What is expected :: Among the records that follow, find the line with "Before and after one commit to johnportin/flashcards, a" and the line with "Add History view.". Set down those lines and all lines between them exactly, without adding anything.

(Code change snippets)
########################################

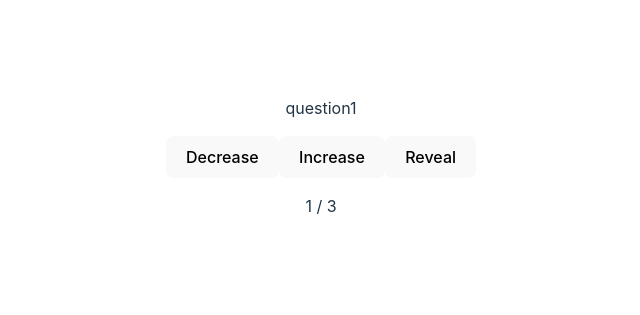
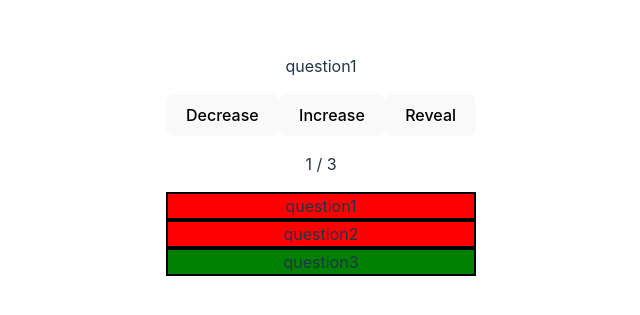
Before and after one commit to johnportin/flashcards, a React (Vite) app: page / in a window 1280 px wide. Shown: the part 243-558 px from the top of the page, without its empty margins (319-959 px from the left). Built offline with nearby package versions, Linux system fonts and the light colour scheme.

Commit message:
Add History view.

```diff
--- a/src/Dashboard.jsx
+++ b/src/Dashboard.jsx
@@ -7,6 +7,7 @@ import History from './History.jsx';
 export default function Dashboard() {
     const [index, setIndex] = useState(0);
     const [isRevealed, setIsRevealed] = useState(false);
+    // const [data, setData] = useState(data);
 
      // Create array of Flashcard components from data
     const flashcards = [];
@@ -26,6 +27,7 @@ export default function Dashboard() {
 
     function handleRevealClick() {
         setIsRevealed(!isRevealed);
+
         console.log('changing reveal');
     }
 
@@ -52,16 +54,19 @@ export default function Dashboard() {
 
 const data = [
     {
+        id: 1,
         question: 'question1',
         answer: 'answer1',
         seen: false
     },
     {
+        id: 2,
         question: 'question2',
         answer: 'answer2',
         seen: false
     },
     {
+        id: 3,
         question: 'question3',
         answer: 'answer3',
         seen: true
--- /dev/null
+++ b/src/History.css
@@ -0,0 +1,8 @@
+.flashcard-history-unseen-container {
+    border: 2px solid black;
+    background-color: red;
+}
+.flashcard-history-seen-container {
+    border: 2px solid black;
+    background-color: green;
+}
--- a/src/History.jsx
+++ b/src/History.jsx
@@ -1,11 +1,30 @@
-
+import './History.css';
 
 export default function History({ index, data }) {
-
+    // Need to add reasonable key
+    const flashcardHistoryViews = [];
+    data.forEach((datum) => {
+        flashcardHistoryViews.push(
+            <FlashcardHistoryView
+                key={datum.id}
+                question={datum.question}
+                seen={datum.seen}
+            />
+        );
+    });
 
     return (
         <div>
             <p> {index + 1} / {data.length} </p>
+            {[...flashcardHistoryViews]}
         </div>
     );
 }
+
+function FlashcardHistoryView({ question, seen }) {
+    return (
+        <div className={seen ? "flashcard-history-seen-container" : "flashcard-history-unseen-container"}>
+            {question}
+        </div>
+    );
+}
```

########################################

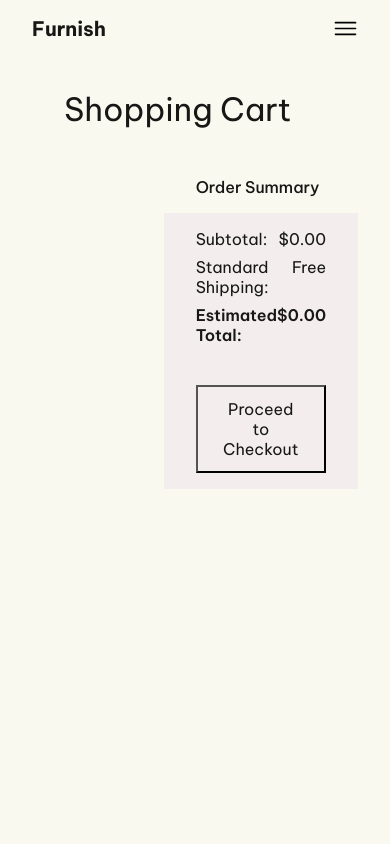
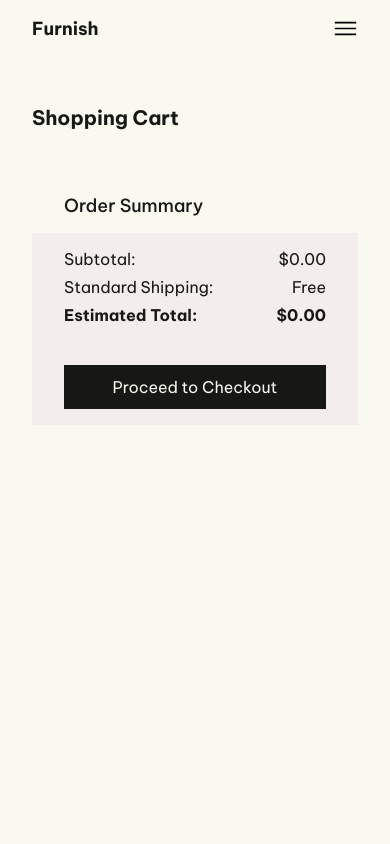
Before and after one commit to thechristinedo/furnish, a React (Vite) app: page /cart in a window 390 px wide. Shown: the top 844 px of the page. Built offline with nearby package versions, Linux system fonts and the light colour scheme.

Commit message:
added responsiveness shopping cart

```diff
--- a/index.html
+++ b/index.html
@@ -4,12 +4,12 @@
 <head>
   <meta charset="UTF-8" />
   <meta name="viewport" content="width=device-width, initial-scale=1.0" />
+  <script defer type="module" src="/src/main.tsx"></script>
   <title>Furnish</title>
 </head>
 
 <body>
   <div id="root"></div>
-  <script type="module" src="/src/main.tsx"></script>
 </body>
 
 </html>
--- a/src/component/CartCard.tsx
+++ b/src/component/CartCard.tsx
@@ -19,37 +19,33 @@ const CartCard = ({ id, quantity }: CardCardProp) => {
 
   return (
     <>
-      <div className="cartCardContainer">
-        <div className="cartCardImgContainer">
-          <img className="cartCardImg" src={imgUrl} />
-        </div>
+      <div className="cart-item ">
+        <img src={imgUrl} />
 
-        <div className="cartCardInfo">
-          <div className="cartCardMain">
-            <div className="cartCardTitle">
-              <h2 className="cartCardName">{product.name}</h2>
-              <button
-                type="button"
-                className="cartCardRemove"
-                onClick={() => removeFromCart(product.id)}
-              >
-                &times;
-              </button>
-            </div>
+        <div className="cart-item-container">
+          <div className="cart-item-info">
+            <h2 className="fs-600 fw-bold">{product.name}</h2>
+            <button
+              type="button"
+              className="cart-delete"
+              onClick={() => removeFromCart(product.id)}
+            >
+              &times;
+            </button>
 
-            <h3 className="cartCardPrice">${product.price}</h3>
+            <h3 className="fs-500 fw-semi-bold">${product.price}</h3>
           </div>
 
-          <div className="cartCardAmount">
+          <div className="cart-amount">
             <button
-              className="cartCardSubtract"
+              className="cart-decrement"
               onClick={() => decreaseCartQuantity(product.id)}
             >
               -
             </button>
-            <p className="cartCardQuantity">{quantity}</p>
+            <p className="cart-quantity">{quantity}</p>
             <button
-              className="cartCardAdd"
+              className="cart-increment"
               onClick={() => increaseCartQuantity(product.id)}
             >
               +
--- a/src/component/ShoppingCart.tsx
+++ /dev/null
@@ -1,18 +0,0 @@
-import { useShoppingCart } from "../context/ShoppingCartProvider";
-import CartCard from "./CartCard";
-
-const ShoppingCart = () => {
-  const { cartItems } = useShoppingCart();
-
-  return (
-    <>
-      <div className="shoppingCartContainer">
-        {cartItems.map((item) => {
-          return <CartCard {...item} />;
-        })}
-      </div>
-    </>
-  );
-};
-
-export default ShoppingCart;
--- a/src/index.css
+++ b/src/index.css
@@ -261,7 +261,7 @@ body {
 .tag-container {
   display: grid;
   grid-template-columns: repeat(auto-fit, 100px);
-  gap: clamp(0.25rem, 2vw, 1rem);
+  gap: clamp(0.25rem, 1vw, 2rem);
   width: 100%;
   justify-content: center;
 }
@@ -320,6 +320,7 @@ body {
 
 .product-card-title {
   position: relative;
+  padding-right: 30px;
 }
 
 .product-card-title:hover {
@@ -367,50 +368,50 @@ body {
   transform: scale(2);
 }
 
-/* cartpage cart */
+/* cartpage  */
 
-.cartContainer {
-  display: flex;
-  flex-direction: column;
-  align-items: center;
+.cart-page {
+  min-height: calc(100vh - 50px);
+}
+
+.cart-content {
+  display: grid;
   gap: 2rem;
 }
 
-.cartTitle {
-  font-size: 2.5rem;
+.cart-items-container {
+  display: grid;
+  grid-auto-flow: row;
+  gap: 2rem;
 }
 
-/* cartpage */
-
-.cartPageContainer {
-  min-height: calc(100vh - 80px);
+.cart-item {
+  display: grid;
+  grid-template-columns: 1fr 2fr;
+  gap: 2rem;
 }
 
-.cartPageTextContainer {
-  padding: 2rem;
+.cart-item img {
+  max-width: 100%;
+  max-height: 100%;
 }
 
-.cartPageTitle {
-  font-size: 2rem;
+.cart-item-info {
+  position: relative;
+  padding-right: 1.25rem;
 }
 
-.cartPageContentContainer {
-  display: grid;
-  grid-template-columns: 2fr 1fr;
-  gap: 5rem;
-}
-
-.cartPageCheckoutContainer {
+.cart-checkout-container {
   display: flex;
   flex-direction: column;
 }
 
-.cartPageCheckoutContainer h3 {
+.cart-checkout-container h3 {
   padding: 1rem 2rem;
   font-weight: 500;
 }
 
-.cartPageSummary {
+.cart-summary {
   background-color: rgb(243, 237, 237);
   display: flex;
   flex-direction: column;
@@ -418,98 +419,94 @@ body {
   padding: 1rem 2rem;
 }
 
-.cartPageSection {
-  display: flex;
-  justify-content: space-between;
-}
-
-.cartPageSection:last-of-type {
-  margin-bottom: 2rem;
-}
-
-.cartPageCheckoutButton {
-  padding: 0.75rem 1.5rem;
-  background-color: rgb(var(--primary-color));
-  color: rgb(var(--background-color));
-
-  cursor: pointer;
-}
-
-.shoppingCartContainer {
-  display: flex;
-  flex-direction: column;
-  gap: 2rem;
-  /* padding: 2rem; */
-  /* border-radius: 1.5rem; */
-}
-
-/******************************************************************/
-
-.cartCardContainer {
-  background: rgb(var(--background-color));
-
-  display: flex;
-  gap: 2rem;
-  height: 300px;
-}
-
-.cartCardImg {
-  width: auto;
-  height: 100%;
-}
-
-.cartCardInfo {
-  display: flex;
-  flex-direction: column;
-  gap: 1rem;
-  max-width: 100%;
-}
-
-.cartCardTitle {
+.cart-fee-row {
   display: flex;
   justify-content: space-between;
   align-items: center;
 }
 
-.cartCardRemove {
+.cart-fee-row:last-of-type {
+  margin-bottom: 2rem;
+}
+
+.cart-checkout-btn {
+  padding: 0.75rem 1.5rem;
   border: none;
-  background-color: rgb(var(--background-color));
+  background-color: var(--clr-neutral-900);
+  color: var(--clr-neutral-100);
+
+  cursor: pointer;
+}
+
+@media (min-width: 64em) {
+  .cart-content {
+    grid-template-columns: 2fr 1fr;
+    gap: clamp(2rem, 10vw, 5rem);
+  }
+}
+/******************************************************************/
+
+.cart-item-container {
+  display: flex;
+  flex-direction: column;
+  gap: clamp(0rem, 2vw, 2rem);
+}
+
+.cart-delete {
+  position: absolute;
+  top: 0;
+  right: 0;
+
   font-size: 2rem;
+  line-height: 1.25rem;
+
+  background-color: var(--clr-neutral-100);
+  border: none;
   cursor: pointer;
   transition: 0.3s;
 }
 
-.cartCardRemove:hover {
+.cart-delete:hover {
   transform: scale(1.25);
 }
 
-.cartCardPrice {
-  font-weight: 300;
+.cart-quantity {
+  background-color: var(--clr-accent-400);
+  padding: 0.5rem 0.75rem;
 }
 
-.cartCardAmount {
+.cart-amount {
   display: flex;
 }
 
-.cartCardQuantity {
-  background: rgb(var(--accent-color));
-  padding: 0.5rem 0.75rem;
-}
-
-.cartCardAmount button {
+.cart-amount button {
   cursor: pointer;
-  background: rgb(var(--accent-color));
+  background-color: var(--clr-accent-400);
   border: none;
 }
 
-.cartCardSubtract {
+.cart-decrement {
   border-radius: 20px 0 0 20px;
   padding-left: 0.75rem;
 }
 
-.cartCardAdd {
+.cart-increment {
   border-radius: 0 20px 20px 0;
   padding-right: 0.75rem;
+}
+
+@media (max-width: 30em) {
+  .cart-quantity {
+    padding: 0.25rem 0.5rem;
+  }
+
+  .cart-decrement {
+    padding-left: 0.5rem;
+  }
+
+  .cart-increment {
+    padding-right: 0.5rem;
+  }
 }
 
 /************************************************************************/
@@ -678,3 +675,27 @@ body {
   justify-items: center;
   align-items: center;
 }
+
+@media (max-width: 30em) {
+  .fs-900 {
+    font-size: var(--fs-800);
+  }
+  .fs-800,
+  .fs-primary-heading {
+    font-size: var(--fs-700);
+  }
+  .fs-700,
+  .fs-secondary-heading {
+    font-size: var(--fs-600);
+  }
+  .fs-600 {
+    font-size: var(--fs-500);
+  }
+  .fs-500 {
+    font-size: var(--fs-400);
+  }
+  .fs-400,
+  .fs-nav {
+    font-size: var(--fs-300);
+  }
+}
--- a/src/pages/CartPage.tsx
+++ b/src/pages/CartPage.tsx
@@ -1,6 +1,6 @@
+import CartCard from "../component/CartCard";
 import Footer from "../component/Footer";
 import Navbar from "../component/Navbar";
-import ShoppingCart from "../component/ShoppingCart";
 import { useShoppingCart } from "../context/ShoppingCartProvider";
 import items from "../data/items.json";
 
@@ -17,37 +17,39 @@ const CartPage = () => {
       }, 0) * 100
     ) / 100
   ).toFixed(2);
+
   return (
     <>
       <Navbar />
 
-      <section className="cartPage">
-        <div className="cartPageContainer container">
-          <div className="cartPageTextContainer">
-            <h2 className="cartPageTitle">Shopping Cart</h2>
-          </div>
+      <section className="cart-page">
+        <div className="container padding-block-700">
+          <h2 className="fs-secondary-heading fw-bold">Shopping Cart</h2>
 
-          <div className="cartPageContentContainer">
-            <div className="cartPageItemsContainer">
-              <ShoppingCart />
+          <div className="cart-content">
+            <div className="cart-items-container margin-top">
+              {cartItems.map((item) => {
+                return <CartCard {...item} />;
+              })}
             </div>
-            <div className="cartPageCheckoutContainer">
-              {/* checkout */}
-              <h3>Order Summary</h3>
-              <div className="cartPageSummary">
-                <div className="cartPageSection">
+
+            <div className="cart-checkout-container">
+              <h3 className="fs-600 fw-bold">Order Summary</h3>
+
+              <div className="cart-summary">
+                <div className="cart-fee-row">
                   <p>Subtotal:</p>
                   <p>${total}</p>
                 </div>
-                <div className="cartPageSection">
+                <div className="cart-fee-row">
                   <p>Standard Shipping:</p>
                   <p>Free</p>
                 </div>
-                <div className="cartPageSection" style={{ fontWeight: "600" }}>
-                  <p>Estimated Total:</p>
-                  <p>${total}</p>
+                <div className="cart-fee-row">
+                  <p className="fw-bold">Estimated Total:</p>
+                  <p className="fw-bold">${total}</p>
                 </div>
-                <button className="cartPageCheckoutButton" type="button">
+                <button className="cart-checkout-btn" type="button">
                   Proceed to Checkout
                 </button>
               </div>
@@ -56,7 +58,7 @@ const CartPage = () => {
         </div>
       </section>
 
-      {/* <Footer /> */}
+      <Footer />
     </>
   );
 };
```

########################################

Response to the exercise ::
Before and after one commit to johnportin/flashcards, a React (Vite) app: page / in a window 1280 px wide. Shown: the part 243-558 px from the top of the page, without its empty margins (319-959 px from the left). Built offline with nearby package versions, Linux system fonts and the light colour scheme.

Commit message:
Add History view.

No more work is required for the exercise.